"Cartooning was supposed to be fun. If it couldn't be fun, why do it? If it was going to be a job, like his father's, why put up with it? What was the point of drawing cartoons when the fun was left out?" (from The Man in the Ceiling)

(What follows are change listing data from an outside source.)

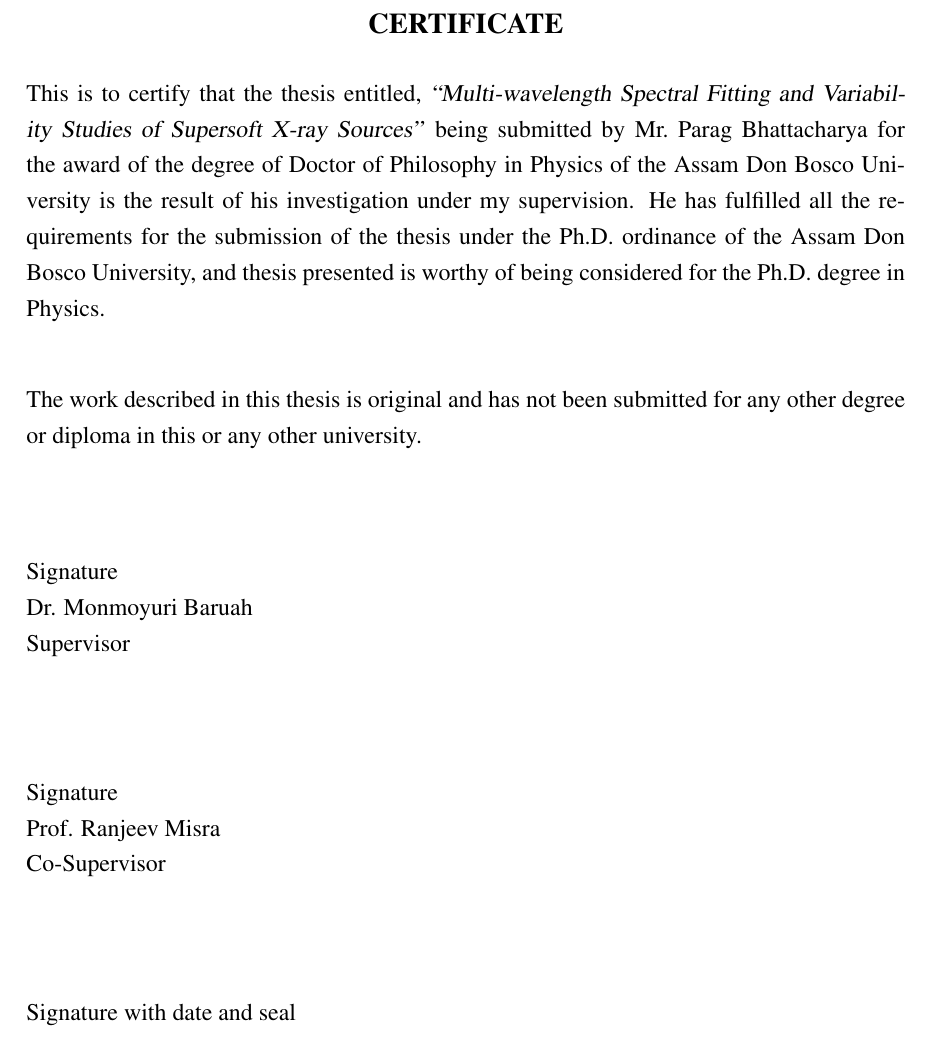
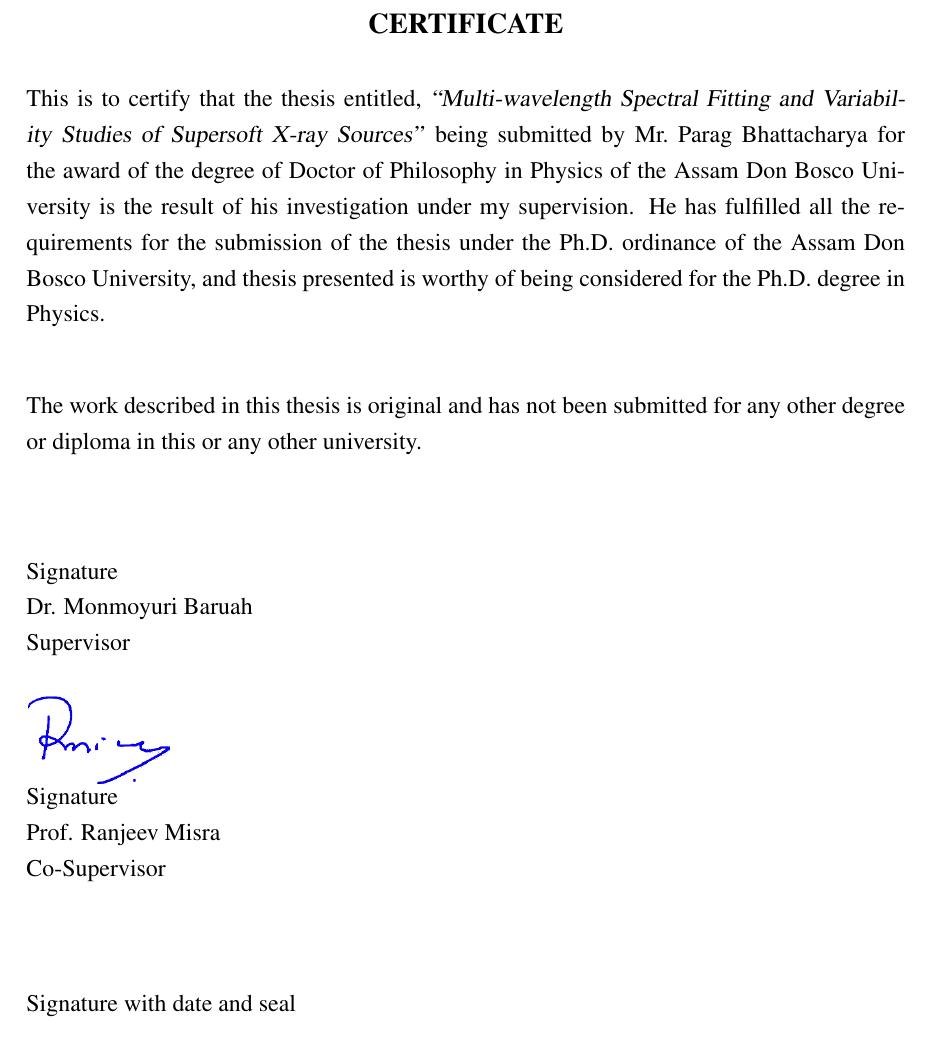
Before and after one commit to pararover/pb-phd-thesis-2024, a LaTeX thesis (main.tex, which reads documents/04_certificate.tex): part of page 4 of 262, cut so that both start at the same text. Compiled offline with pdfLaTeX.

Commit message:
Added signature of RM in documents

```diff
--- a/documents/04_certificate.tex
+++ b/documents/04_certificate.tex
@@ -11,7 +11,7 @@
     The work described in this thesis is original and has not been submitted for any other degree or
     diploma in this or any other university.
 
-    \vspace*{12mm}
+    \vspace*{10mm}
 
     \begin{flushleft}
         Signature\\
@@ -19,15 +19,16 @@
         Supervisor
     \end{flushleft}
 
-    \vspace*{12mm}
-
+    %\vspace*{8mm}
     \begin{flushleft}
+    	%\includegraphics[height=16mm]{ranjeev-signature}\vspace{-3mm}\\
+    	\includegraphics[height=16mm]{ranjeev-signature-color}\vspace{-3mm}\\
         Signature\\
         \cosupervisor\\
         Co-Supervisor
     \end{flushleft}
 
-    \vspace*{12mm}
+    \vspace*{8mm}
     \begin{flushleft}
         Signature with date and seal\\
         \headofdepartment\\
```
Also changed, not shown: documents/03_declaration.tex (+4 -2 lines), images/ranjeev-signature-color.png (added), images/ranjeev-signature.jpg (added).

Feiffer's books for children include The Man in the Ceiling (1993), A Barrel of Laughs, a Vale of Tears (1995), Meanwhile (1997), I Lost My Bear (1998), and Bark, George (1999), originally written for his daughter Julie. A Barrel of Laughs, a Vale of Tears was about a prince, Roger, whose sense of humor is too much for the king and his wizard. Feiffer comments on Roger's adventures, and tells the reader what will happen in the story. In The Man in the Ceiling, Feiffer returned to his own childhood feelings as an aspiring cartoonist – the protagonist Jimmy Jibbett has devoted himself to cartooning and has high hopes about his future. I Lost My Bear tells of a little girl, who experiences adventures while searching for her lost plaything. "The various sizes of Feiffer's hand-lettered scrawls play a crucial part in creating the emotional atmosphere of each scene. The tale is simple and universal enough for the youngest listeners to chuckle over, but it will probably please older readers too, even adults. For, as the recent narrowly averted international Winnie-the-Pooh crisis demonstrates (the original stuffed animals were threatened with leaving New York's Donnell Library Center and being returned to England), the appeal of the bear has nothing to do with age. Feiffer thus appears timely in topic and engagingly empathetic in knowing that a teddy bear is far more than a plaything and that certain children's toys are well aware of what is in the hearts of their owners." (Krystyna Poray Goddu in The New York Times, May 17, 1998)
In 1961 Feiffer married Judith Sheftel, a film production and publishing executive. They had met through the British theatre critic Kenneth Tynan, hired by The New Yorker to review plays. The marriage ended in divorce in 1983. With his second wife, the journalist Jenny Allen, Feiffer cooperated on The Long Chalkboard (2006), for which he created the illustrations.
As political cartoonist Feiffer was particularly unyielding in his attack on President Johnson's Vietnam politics and on Richard Nixon, who was his most constant target. One strip showed President Johnson looking from his Oval Office at peace demonstrators, who are dragged away by the White House police. "Freedom of speech is one of our most precious liberties," says the president. "Yes, Mr. President," answers Dean Rusk. In 1986 Feiffer received the Pulitzer Prize in editorial cartooning and in 2006 he was honored with the Benjamin Franklin Creativity Laureate Award. After 40 years of work in The Village Voice, Feiffer left the magazine in a salary dispute. Disillusioned with political affairs, Feiffer stopped making political cartoons in the late 1990s.
For further reading: Out of Line: The Art of Jules Feiffer by Martha Fay, Jules Feiffer and Leonard S. Marcus (2013); 100 Years of American Newspaper Comics, ed. by Maurice Horn (1996); McGraw-Hill Encyclopedia of World Drama, Vol. 2, ed. by Stanley Hochman (1984)